This tutorial talks about configuring user permissions for files and folders in Windows 10. An inherent feature of all the modern Operating Systems (regardless of factors like vendor and platform) is that they’re all multi-user. And this quite obviously includes the focus point of this write-up, the freshly baked Windows 10. As you probably already know, Windows 10 lets you create multiple accounts of varied kinds (system administrators, child account etc.), with each having its own set of settings, access rights, and things like that.
In one of my previous blog posts, I talked about user groups and user accounts, and how they differ from each other. Segregation of user accounts into different types and groups facilitates easier management. However, it can also help in securing important files and folders from prying eyes, thanks to Windows’ native user permissions feature. Sounds like something you can use? Head past the break, as we find out more about user permissions, and how you can configure user permissions for files and folders in Windows 10.
What Are User Permissions?
In a layman’s words, the term “User Permissions” is exactly what its name implies it to be. Basically, the different level or types of user accounts (administrator, standard user etc.) have a unique default set of permissions, which define how files and folders can be accessed or/and modified by different types of users. These are the standard permissions available under Windows 10:
- Full Control: Users having this permission can perform all kinds of operations on files and folders, such as reading, writing and executing programs.
- Modify: The user can modify existing files and folders, but not create new ones.
- Read & execute: With these permissions, a user can view the contents of already existing files and folders, and run programs.
- Read: Files and folders can be viewed, but program execution is not possible.
- Write: Have the write permissions? You can make changes to existing content, and create new as well.
Thus, user permissions can help you secure important data by restricting unauthorized access to them.

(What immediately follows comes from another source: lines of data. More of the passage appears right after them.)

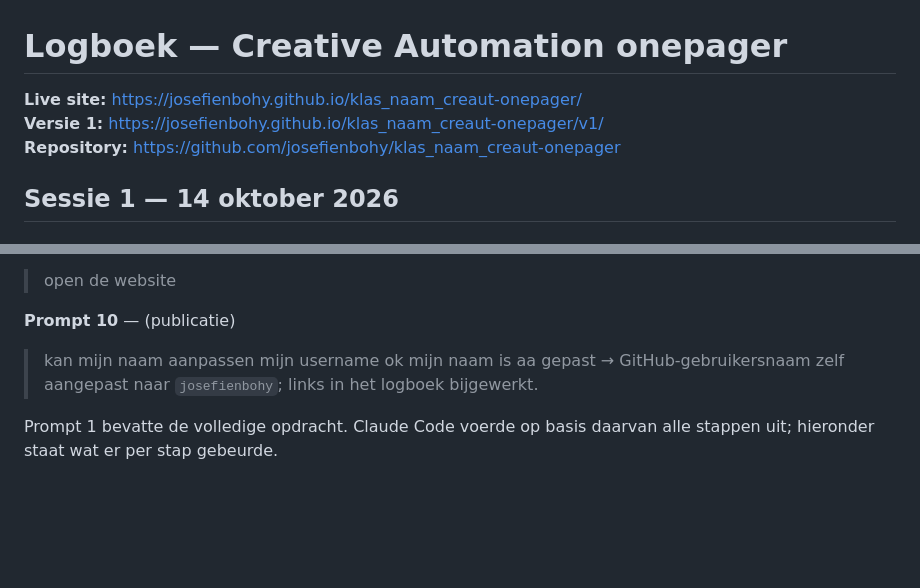
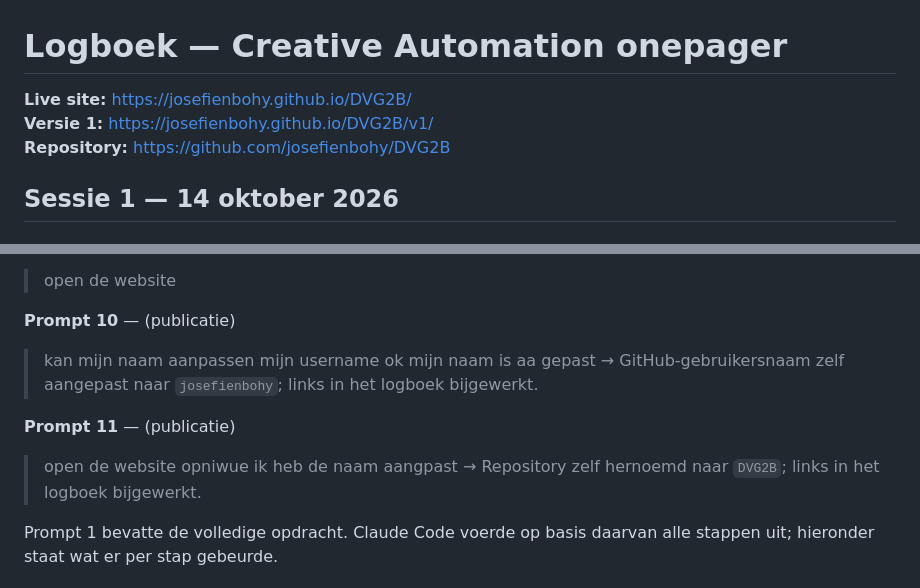
Before and after one commit to josefienbohy/DVG2B, a Markdown page: logboek.md, 2 parts joined by grey strips. Drawn GitHub-style; blank space fills up the shorter version.

```diff
--- a/logboek.md
+++ b/logboek.md
@@ -1,8 +1,8 @@
 # Logboek — Creative Automation onepager
 
-**Live site:** https://josefienbohy.github.io/klas_naam_creaut-onepager/
-**Versie 1:** https://josefienbohy.github.io/klas_naam_creaut-onepager/v1/
-**Repository:** https://github.com/josefienbohy/klas_naam_creaut-onepager
+**Live site:** https://josefienbohy.github.io/DVG2B/
+**Versie 1:** https://josefienbohy.github.io/DVG2B/v1/
+**Repository:** https://github.com/josefienbohy/DVG2B
 
 ## Sessie 1 — 14 oktober 2026
 
@@ -48,6 +48,11 @@
 > ok mijn naam is aa gepast
 → GitHub-gebruikersnaam zelf aangepast naar `josefienbohy`; links in het logboek bijgewerkt.
 
+**Prompt 11** — (publicatie)
+> open de website opniwue
+> ik heb de naam aangpast
+→ Repository zelf hernoemd naar `DVG2B`; links in het logboek bijgewerkt.
+
 Prompt 1 bevatte de volledige opdracht. Claude Code voerde op basis daarvan alle stappen uit; hieronder staat wat er per stap gebeurde.
 
 ### Wat Claude Code deed
```
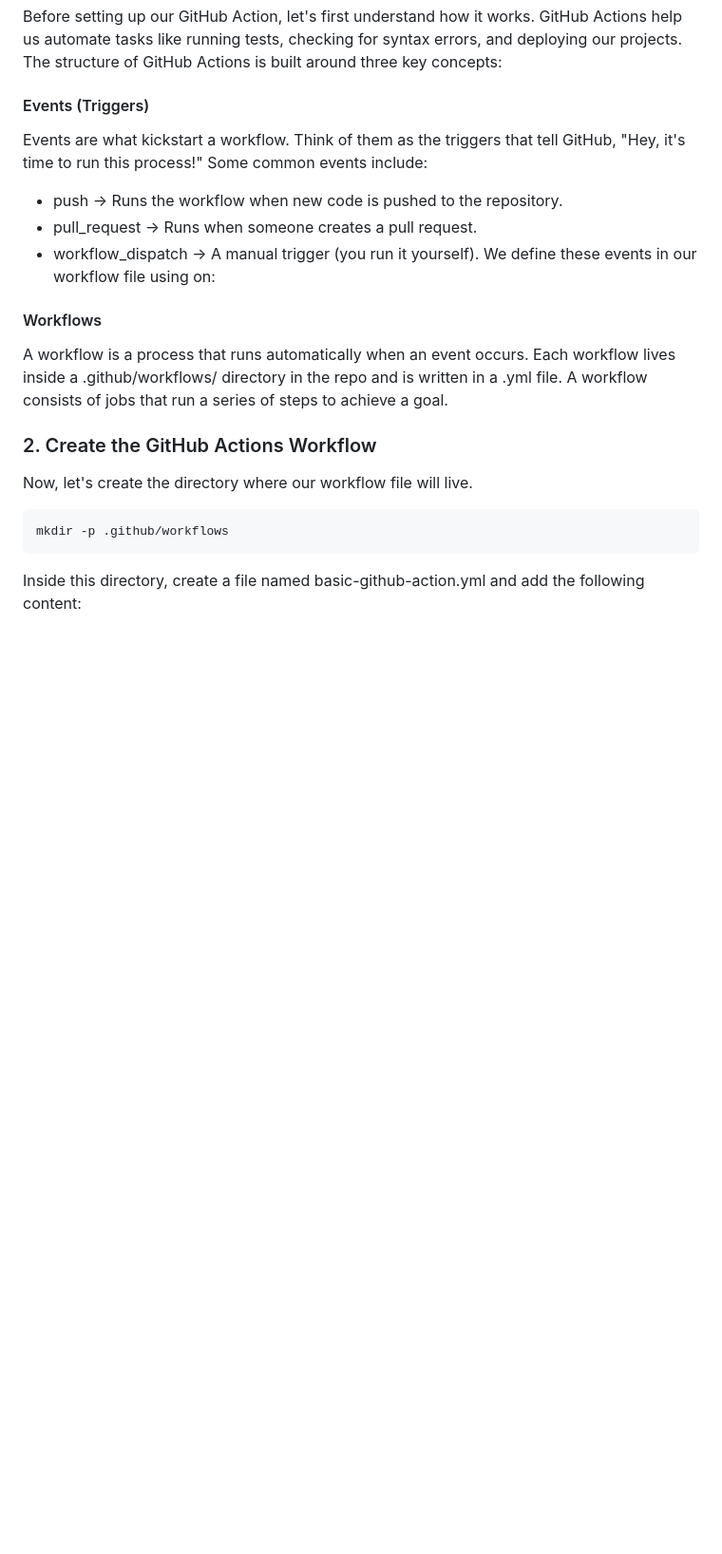
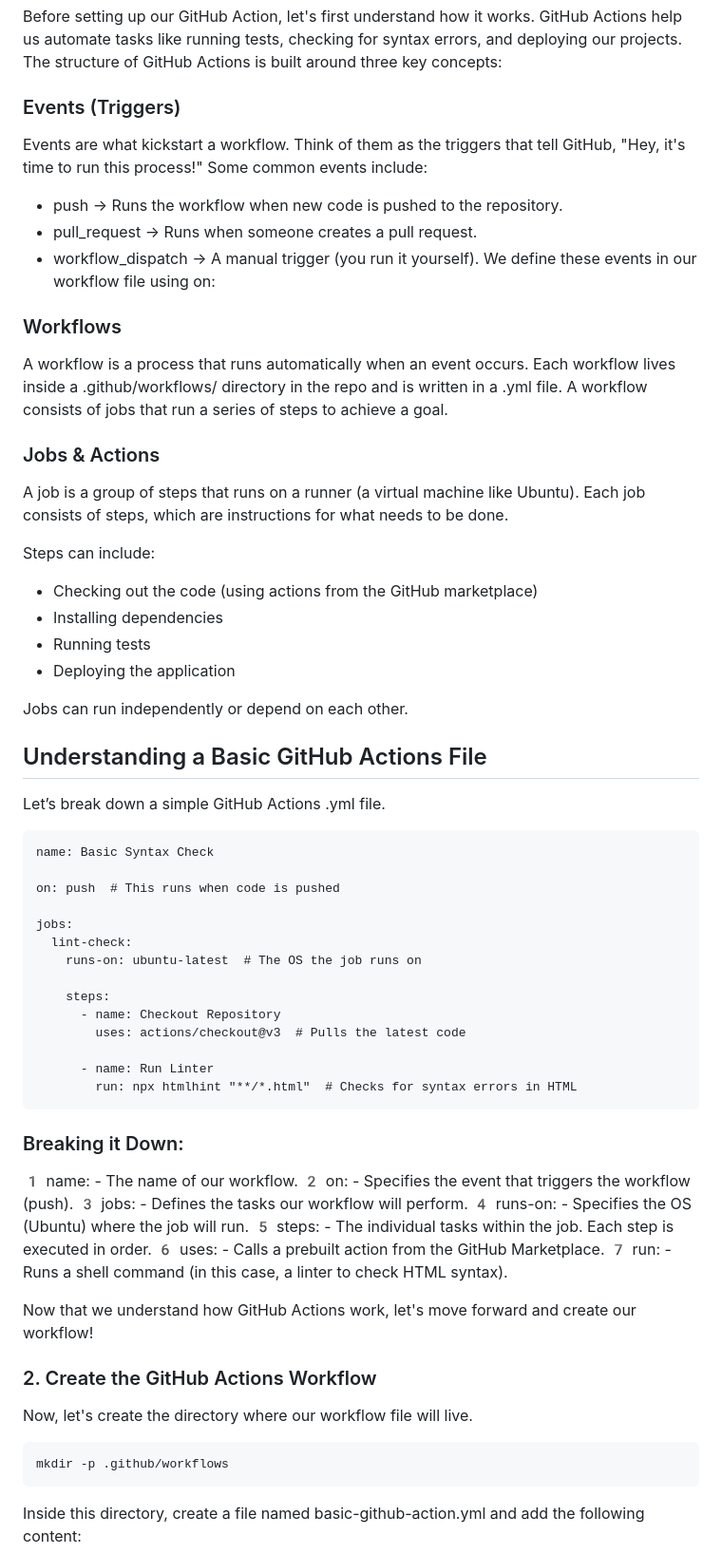
Before and after one commit to sheezylion/simple-project-with-github-action, a Markdown page: README.md, the part around the change. Shown at 95% size. Rendered like a GitHub page; blank space fills up the shorter version.

````diff
--- a/README.md
+++ b/README.md
@@ -52,7 +52,7 @@ Inside the repository, create an index.html file and add the following basic for
 ## How GitHub Actions Work
 Before setting up our GitHub Action, let's first understand how it works. GitHub Actions help us automate tasks like running tests, checking for syntax errors, and deploying our projects. The structure of GitHub Actions is built around three key concepts:
 
-#### Events (Triggers)
+### Events (Triggers)
 Events are what kickstart a workflow. Think of them as the triggers that tell GitHub, "Hey, it's time to run this process!"
 Some common events include:
 - push → Runs the workflow when new code is pushed to the repository.
@@ -60,11 +60,51 @@ Some common events include:
 - workflow_dispatch → A manual trigger (you run it yourself).
 We define these events in our workflow file using on:
 
-#### Workflows
+### Workflows
 A workflow is a process that runs automatically when an event occurs. Each workflow lives inside a .github/workflows/ directory in the repo and is written in a .yml file.
 A workflow consists of jobs that run a series of steps to achieve a goal.
 
+### Jobs & Actions
+A job is a group of steps that runs on a runner (a virtual machine like Ubuntu). Each job consists of steps, which are instructions for what needs to be done.
 
+Steps can include:
+- Checking out the code (using actions from the GitHub marketplace)
+- Installing dependencies
+- Running tests
+- Deploying the application
+
+Jobs can run independently or depend on each other.
+
+## Understanding a Basic GitHub Actions File
+Let’s break down a simple GitHub Actions .yml file.
+
+```
+name: Basic Syntax Check
+
+on: push  # This runs when code is pushed
+
+jobs:
+  lint-check:
+    runs-on: ubuntu-latest  # The OS the job runs on
+
+    steps:
+      - name: Checkout Repository
+        uses: actions/checkout@v3  # Pulls the latest code
+
+      - name: Run Linter
+        run: npx htmlhint "**/*.html"  # Checks for syntax errors in HTML
+```
+
+### Breaking it Down:
+1️ name: - The name of our workflow.
+2️ on: - Specifies the event that triggers the workflow (push).
+3️ jobs: - Defines the tasks our workflow will perform.
+4️ runs-on: - Specifies the OS (Ubuntu) where the job will run.
+5️ steps: - The individual tasks within the job. Each step is executed in order.
+6️ uses: - Calls a prebuilt action from the GitHub Marketplace.
+7️ run: - Runs a shell command (in this case, a linter to check HTML syntax).
+
+Now that we understand how GitHub Actions work, let's move forward and create our workflow!
 
 ### 2. Create the GitHub Actions Workflow
 
````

How To Configure User Permissions For Files And Folders In Windows 10?
Note: Before going forward, it’s important to note that only Administrators can set/modify permissions for files and folders. Similarly, there are some system folders (e.g. Windows installation folder) whose default permissions should not be tampered with, as that can cause problems.
It’s easy to specify user permissions for files and folders in Windows 10, and all it takes is a few clicks. Here’s an explanatory walkthrough, explaining how it’s done:
Step 1: Navigate to the file or folder for which you want to configure the access permissions, right-click on it, and select Properties. Click on the Security tab on the properties dialog box.
Step 2: The Security tab lists all the active usernames/groups, as well as the permissions already configured for them. Click on the Edit button, and the permission editing pane will open up. First, select the user group/name for which you want to configure permissions, and move down to the permissions sub-section. Here, you’ll see a listing of all the standard permissions (explained above), along with Allow or Deny checkboxes against each permission. Use these checkboxes to granularly specify which operations are allowed/denied to the particular user. When done, click Apply > OK. Here’s a screenshot:
And we’re all set. The specified access permissions will be instantly applied to the selected user’s account. And if the user attempts to perform any unauthorized action on the configured file or folder, he/she would be asked to enter the administrator credentials to do that. Pretty awesome, don’t you think?
User permissions in Windows 10 are a really effective way of securing important files and folders from unauthorized access or/and modification. It’s simple, easy to implement and works surprisingly well. And the best part is that it’s native to the Operating System, which makes it even better. Give it a shot and let me know what you think in the comments down below.